→ **SUPPLIED MATERIAL**:

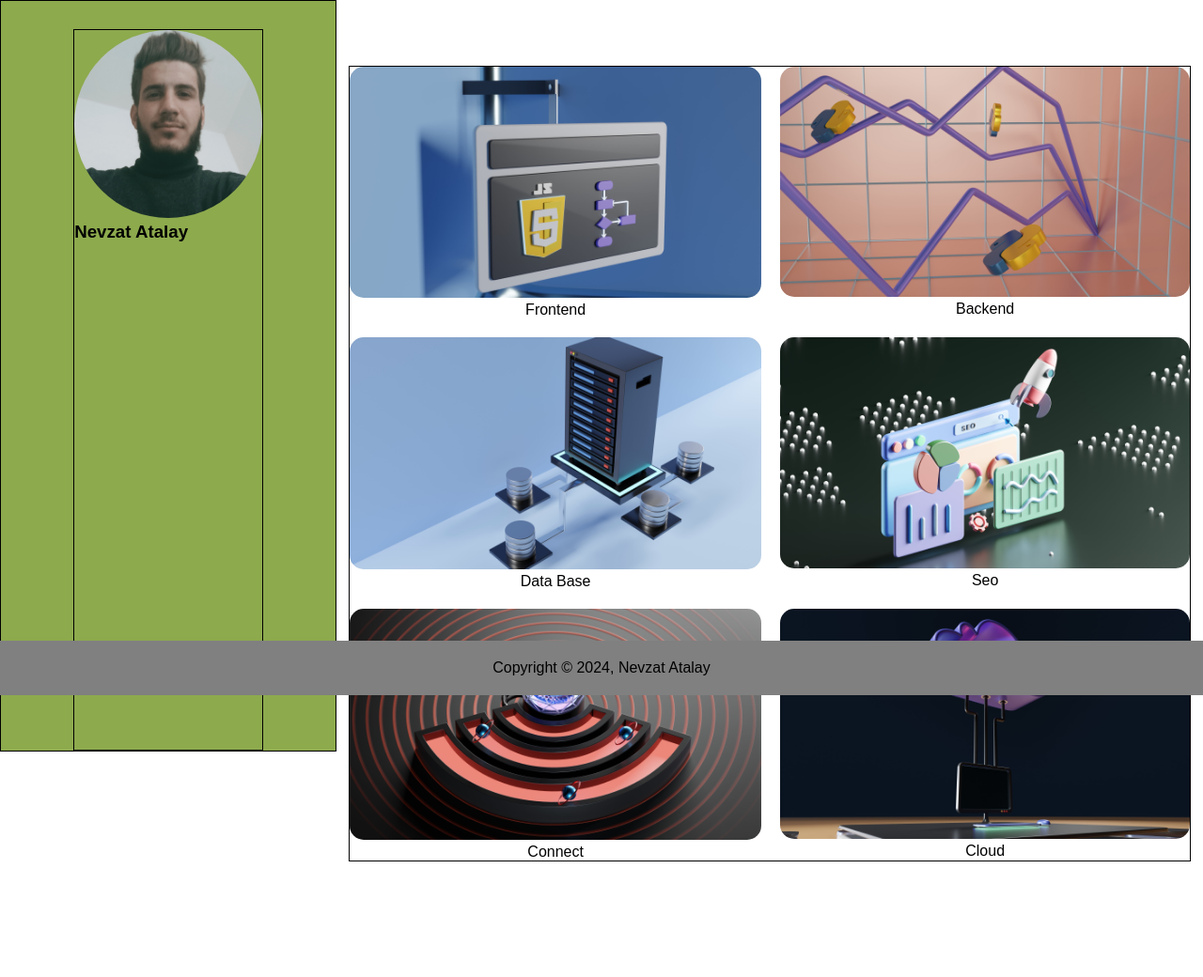
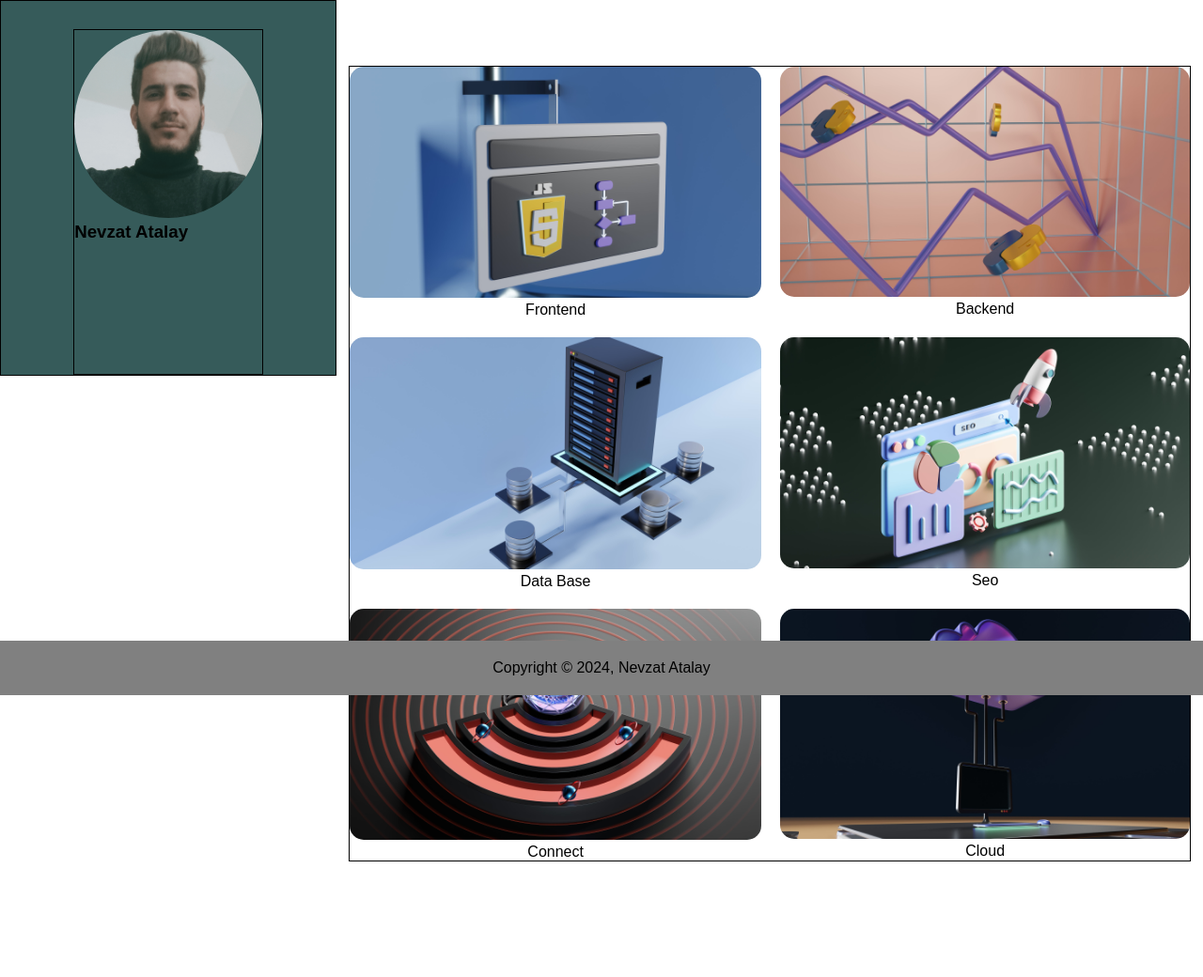
Before and after one commit to nvzt13/Portfolyo, a PHP site: page / in a window 1280 px wide. Shown: the part 60-1100 px from the top of the page at 94% size. Run offline with PHP 8.4, Linux system fonts and the light colour scheme.

Commit message:
update style.css

```diff
--- a/style.css
+++ b/style.css
@@ -72,8 +72,9 @@ body{
   justify-content: center;
  width: 28vw;
  border: 1px solid;
- background-color: #8DAA4D;
+ background-color:#365B5A;
  padding-top: 30px;
+ height: 50%;
 }
 .main .col-1 .profile{
   border: 1px solid;
@@ -94,9 +95,6 @@ body{
   border-radius: 50%;
 }
 .main .col-2{
-  display: grid;
-  grid-gap: 10px;
-  height:auto;
   width:70vw;
    margin:0 auto;
 }
```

→ **WHAT YOU HAVE TO DO**:
Instruction for this listing: copy it exactly, but leave the images behind.

→ **SOLUTION BELOW**:
Before and after one commit to nvzt13/Portfolyo, a PHP site: page / in a window 1280 px wide. Shown: the part 60-1100 px from the top of the page at 94% size. Run offline with PHP 8.4, Linux system fonts and the light colour scheme.

Commit message:
update style.css

```diff
--- a/style.css
+++ b/style.css
@@ -72,8 +72,9 @@ body{
   justify-content: center;
  width: 28vw;
  border: 1px solid;
- background-color: #8DAA4D;
+ background-color:#365B5A;
  padding-top: 30px;
+ height: 50%;
 }
 .main .col-1 .profile{
   border: 1px solid;
@@ -94,9 +95,6 @@ body{
   border-radius: 50%;
 }
 .main .col-2{
-  display: grid;
-  grid-gap: 10px;
-  height:auto;
   width:70vw;
    margin:0 auto;
 }
```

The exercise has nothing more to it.